  • 2 cups white sugar
  • 1/2 cup maple syrup
  • 1/2 cup brown sugar
  • Few tablespoons powder pectin. I used ball and some new kind. I really recommend sure jell if you want this to be more like a jam. Follow the directions on your own pectin for best results.

Follow proper procedures to making fruit butter and for canning per the National Center for Home Food Preservation. Butter recipes for canning can be found lots of places like Balls Complete Book of Home Preservation. Process according to your altitude. I boiled the fruit until it coated my spoon and came off in a sheet and processed once it reached a rolling boil for about 10-15 minutes. I’m not a professional canner and I don’t want to give you information that may be considered inaccurate because of botulism and other goodies that can grow if not preserved appropriately and will make you very sick, so please please please consult with the National Center if you don’t know how to can, or need more accurate instructions. 

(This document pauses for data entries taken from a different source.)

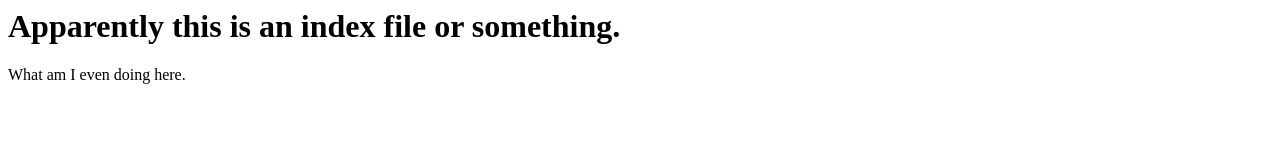
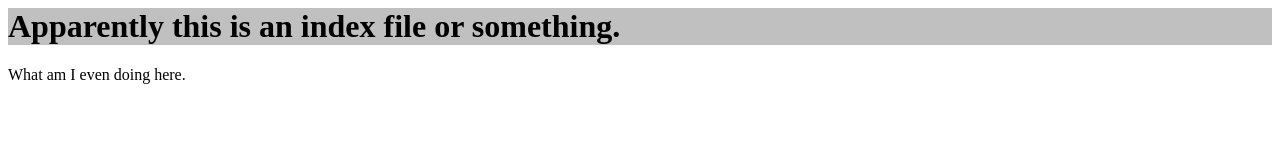
Before and after one commit to lminks/lminks.github.io, a plain HTML site: page index.html in a window 1280 px wide. Drawn offline with Linux system fonts and the light colour scheme.

Commit message:
Update index.html

```diff
--- a/index.html
+++ b/index.html
@@ -1,2 +1,5 @@
+<style>
+  h1 {background-color:silver;}
+</style>
 <h1>Apparently this is an index file or something.</h1>
 <p>What am I even doing here.</p>
```
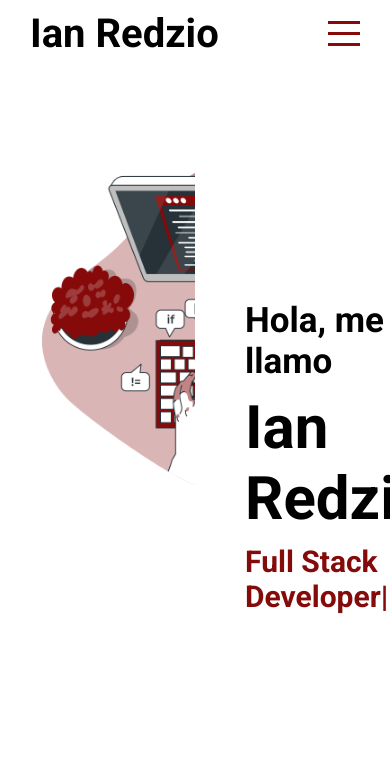
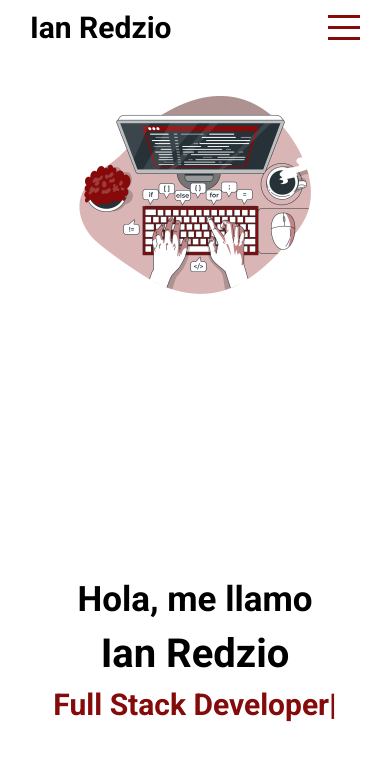
Before and after one commit to IannRedzio/portfolio, a React (Create React App) app: page / in a window 390 px wide. Shown: the top 760 px of the page. Built offline with nearby package versions, Linux system fonts and the light colour scheme.

Commit message:
add mobile responsive contact, intro and about

```diff
--- a/src/components/about/about.scss
+++ b/src/components/about/about.scss
@@ -1,8 +1,14 @@
 @import url('https://fonts.googleapis.com/css2?family=Montserrat:wght@100;200&display=swap');
+@import "../../global.scss";
 
 .about {
   background-color: white;
   display: flex;
+
+  @include mobile {
+    flex-direction: column;
+    align-items: center;
+  }
 
   .left {
     flex: 0.5;
@@ -18,6 +24,10 @@
       h2 {
         font-size: 45px;
         margin: 10px 0;
+
+        @include mobile {
+          font-size: 10px ;
+        }
       }
 
       p {
@@ -27,6 +37,10 @@
         color: black;
         line-height: 1.6;
         margin-bottom: 10px;
+
+        @include mobile {
+          font-size: 8px ;
+        }
       }
 
       a {
@@ -49,8 +63,16 @@
       margin-left: auto;
       margin-right: auto;
 
+      @include mobile {
+        align-items: flex-start;
+      }
+
       img {
         height: 90%;
+
+        @include mobile {
+          height: 50%;
+        }
       }
     }
   }
--- a/src/components/contact/contact.scss
+++ b/src/components/contact/contact.scss
@@ -1,8 +1,14 @@
 @import url('https://fonts.googleapis.com/css2?family=Montserrat:wght@100;200&display=swap');
+@import "../../global.scss";
 
 .contact {
   background-color: white;
   display: flex;
+
+  @include mobile {
+    flex-direction: column;
+    align-items: center;
+  }
 
   .left {
     flex: 0.5;
@@ -17,8 +23,16 @@
       margin-left: auto;
       margin-right: auto;
 
+      @include mobile {
+        align-items: flex-start;
+      }
+
       img {
         height: 90%;
+
+        @include mobile {
+          height: 50%;
+        }
       }
     }
   }
@@ -38,12 +52,20 @@
       h3 {
         font-size: 35px;
         margin-bottom: 20px;
+
+        @include mobile {
+          font-size: 20px ;
+        }
       }
 
       p {
         padding: 0 10px;
         font-weight: 700;
         font-family: 'Montserrat', sans-serif;
+
+        @include mobile {
+          font-size: 10px ;
+        }
       }
 
       .items {
--- a/src/components/intro/intro.scss
+++ b/src/components/intro/intro.scss
@@ -3,6 +3,11 @@
 .intro {
   background-color: white;
   display: flex;
+
+  @include mobile {
+    flex-direction: column;
+    align-items: center;
+  }
 
   .left {
     flex: 0.5;
@@ -17,8 +22,16 @@
       margin-left: auto;
       margin-right: auto;
 
+      @include mobile {
+        align-items: flex-start;
+      }
+
       img {
         height: 90%;
+
+        @include mobile {
+          height: 50%;
+        }
       }
     }
   }
@@ -35,15 +48,29 @@
       flex-direction: column;
       justify-content: center;
 
+
+      @include mobile {
+        padding-left: 0;
+        align-items: center;
+      }
+
       h1 {
         font-size: 60px;
         margin: 10px 0;
+
+        @include mobile {
+          font-size: 40px ;
+        }
       }
       h2 {
         font-size: 35px;
       }
       h3 {
         font-size: 30px;
+
+        @include mobile {
+          font-size: 30px ;
+        }
 
         span {
           font-size: inherit;
--- a/src/components/topbar/topbar.scss
+++ b/src/components/topbar/topbar.scss
@@ -26,6 +26,10 @@
         text-decoration: none;
         color: inherit;
         margin-right: 40px;
+
+        @include mobile {
+          font-size: 30px;
+        }
       }
     }
 
--- a/src/global.scss
+++ b/src/global.scss
@@ -1 +1,9 @@
 $mainColor: #850A0A;
+
+$width: 768px;
+
+@mixin mobile {
+    @media (max-width: #{$width}) {
+        @content
+    }
+}
```
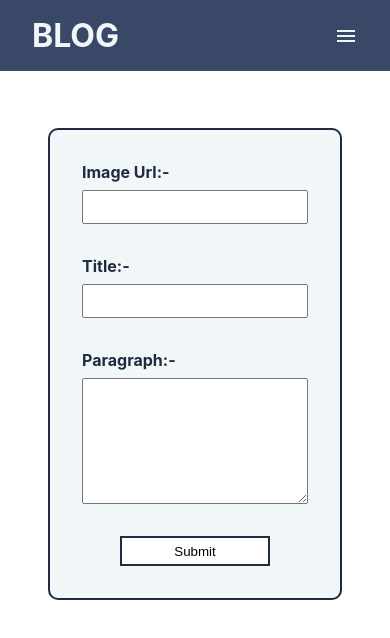
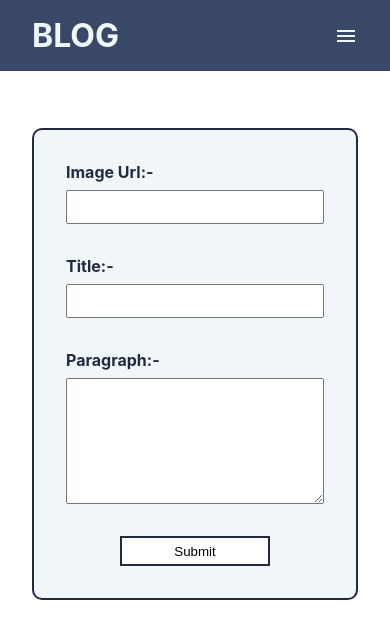
Before and after one commit to Mud2003/Blogger-app, a React (Create React App) app: page /createpost in a window 390 px wide. Shown: the top 638 px of the page. Built offline with nearby package versions, Linux system fonts and the light colour scheme.

Commit message:
Update createpost.css

```diff
--- a/src/components/Pages/CreatePost/createpost.css
+++ b/src/components/Pages/CreatePost/createpost.css
@@ -67,6 +67,12 @@
     }
 }
 @media screen and (max-width: 488px) {
+    .form{
+        padding-top: 8rem;
+        padding-left: 2rem;
+        padding-right: 2rem;
+        padding-bottom: 3rem;
+    }
     .formcontent{
         border: 2px solid #212A3E;
         border-radius: 10px;
```
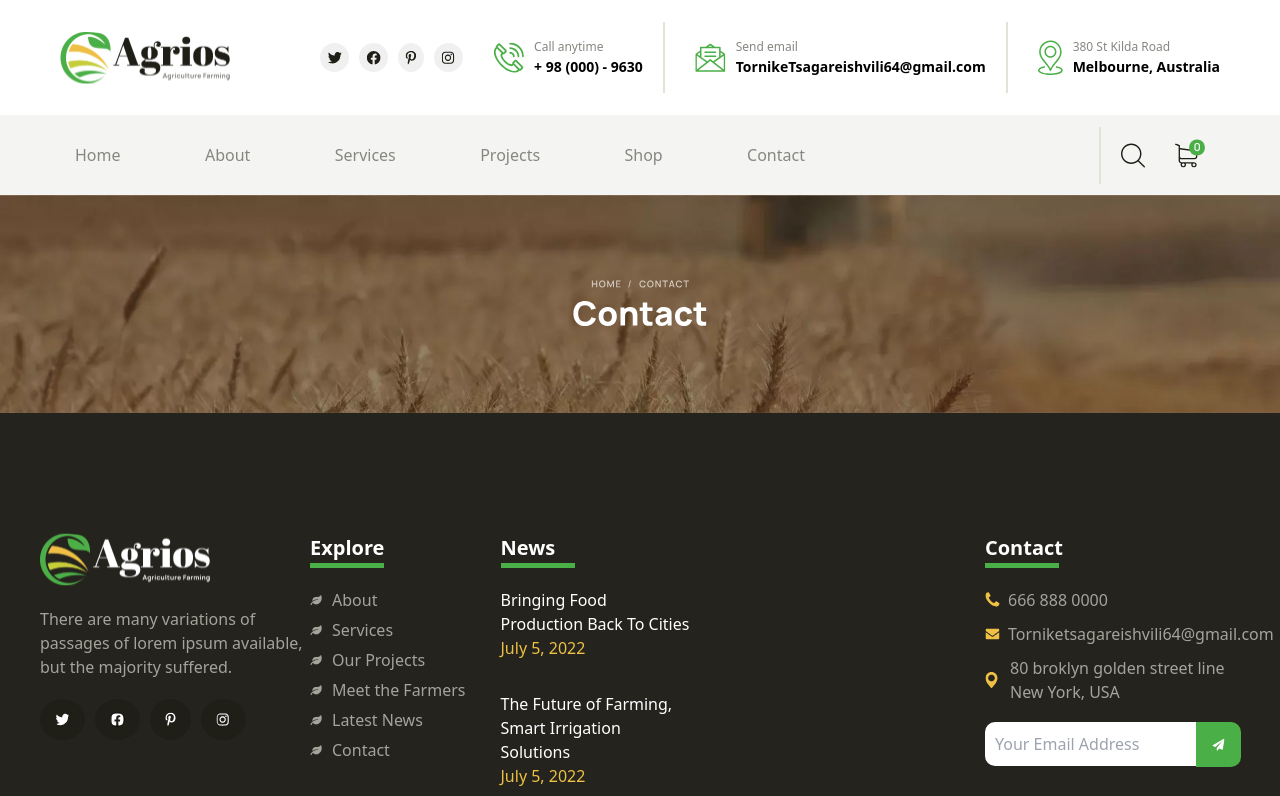
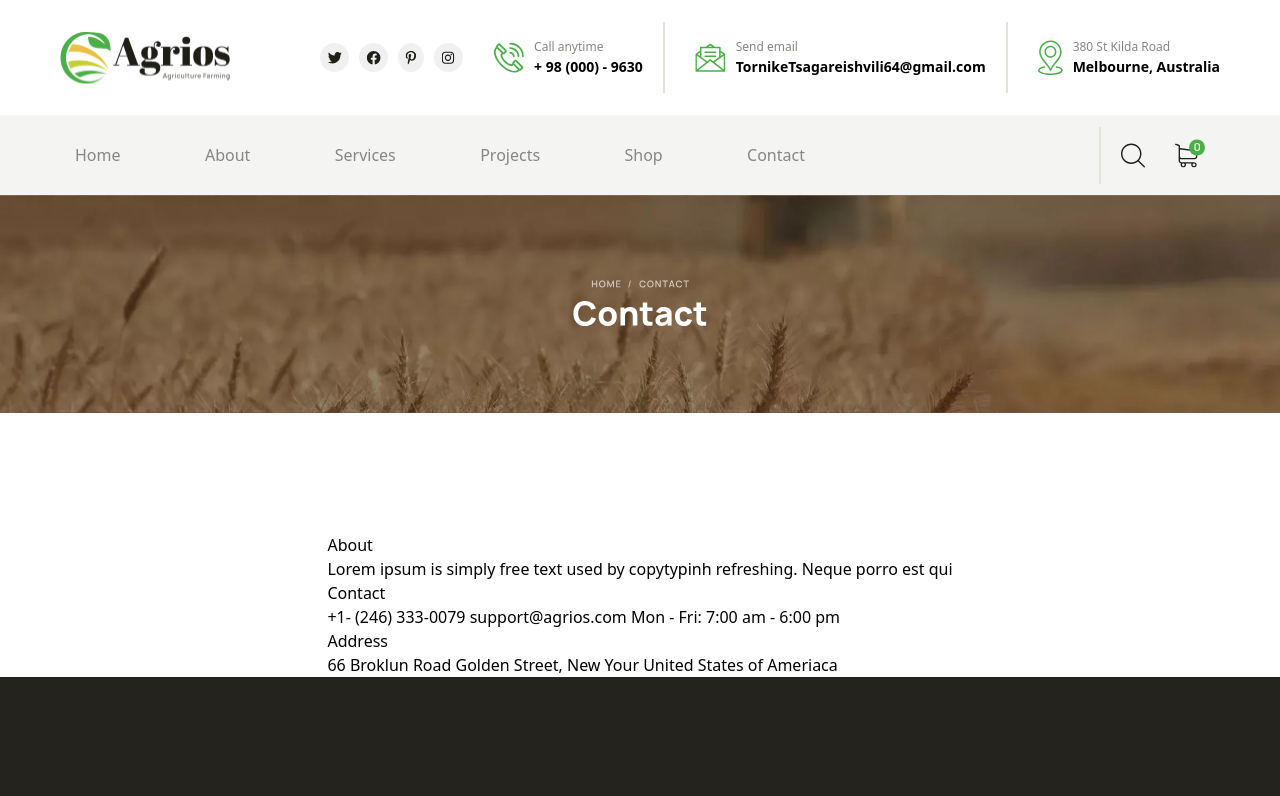
Before and after one commit to Tornike512/Agrios-website-tailwind, a React (Vite) app: page /contact in a window 1280 px wide. Shown: the top 796 px of the page. Built offline with nearby package versions, Linux system fonts and the light colour scheme.

Commit message:
Add: ContactGrid Section HTML

```diff
--- /dev/null
+++ b/src/pages/ContactPage/ContactGrid/ContactGrid.tsx
@@ -0,0 +1,25 @@
+export function ContactGrid() {
+  return (
+    <section>
+      <div>
+        <h3>About</h3>
+        <p>
+          Lorem ipsum is simply free text used by copytypinh refreshing. Neque
+          porro est qui
+        </p>
+      </div>
+      <div>
+        <h3>Contact</h3>
+        <p>
+          +1- (246) 333-0079 support@agrios.com Mon - Fri: 7:00 am - 6:00 pm
+        </p>
+      </div>
+      <div>
+        <h3>Address</h3>
+        <p>66 Broklun Road Golden Street, New Your United States of Ameriaca</p>
+      </div>
+    </section>
+  );
+}
+
+export default ContactGrid;
--- /dev/null
+++ b/src/pages/ContactPage/ContactGrid/index.ts
@@ -0,0 +1 @@
+export { ContactGrid } from "./ContactGrid";
--- a/src/pages/ContactPage/ContactHeader/ContactHeader.tsx
+++ b/src/pages/ContactPage/ContactHeader/ContactHeader.tsx
@@ -2,7 +2,7 @@
 
 export function ContactHeader() {
   return (
-    <figure>
+    <figure className="mb-[120px]">
       <img
         className="w-full lg:[400px] object-cover"
         src={contactHeader}
--- a/src/pages/ContactPage/ContactPage.tsx
+++ b/src/pages/ContactPage/ContactPage.tsx
@@ -1,9 +1,11 @@
+import { ContactGrid } from "./ContactGrid";
 import { ContactHeader } from "./ContactHeader";
 
 export function ContactPage() {
   return (
     <section className="w-full flex flex-col justify-center items-center">
       <ContactHeader />
+      <ContactGrid />
     </section>
   );
 }
```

Saving Autumn Olives For Fruit Smoothies

When you mill autumn olives to remove the pits, the mash will look an awful lot like a smoothie in consistency. The next day when it sets it will feel like a firm pudding, or as my childhood memories remind me – Nickelodeons Gak. Given how good these berries are for you, and the natural consistency of their mash, I am going to process more of these and freeze them into ice cube trays. I’ll then vacuum seal the frozen berry mash cubes into bags with about 4-5 in each bag. I’ll use these in place of ice cubes when I make smoothies.

Autumn Olive Frozen Fruit Butter

Given the natural smoothie butter consistency of the mash, it makes perfectly good sense to me that if the mash freezes and thaws well, I could easily thaw one or two cubes of mash and mix it with a little maple syrup to make a really nice spread for toast. I’m interested in testing this method with the cubes vacuum sealed to protect against freezer burn, but I’m glad I preserved a batch too.

Autumn Olive Cake Topping

This sounds ridiculous but it is *so darn good*. I recently made a banana molasses spice cake and man oh man, the butter I made and preserved is ridiculous with it. Not only is it super tasty, it sits and holds really well. This would make a great spread in between layers because it will soak into the cake without totally soaking in. I wouldn’t use it on the sides because it would slip off. I’m sure the fresh mash could be doctored into a stiff frosting, but lets face it that is way out of my jurisdiction as I’m a pantry baker at best.

My final opinion…

Make it. Eat it. Love it. I think I love the mash best on it’s own with just a little sweetner, if I’m being entirely honest. I just don’t like taking something so healthy for you and ruining it with so much sugar. I bet I could make it with a lot less sugar if I upped the pectin. That might be the next trial. That doesn’t mean I won’t lick clean every jar I preserved already though. I will. Oh, I will.

xo,

Heather

P.S. Winnie was eating rearing off the ground and jumping for the berries her nose deemed best. Good God, I love these dogs.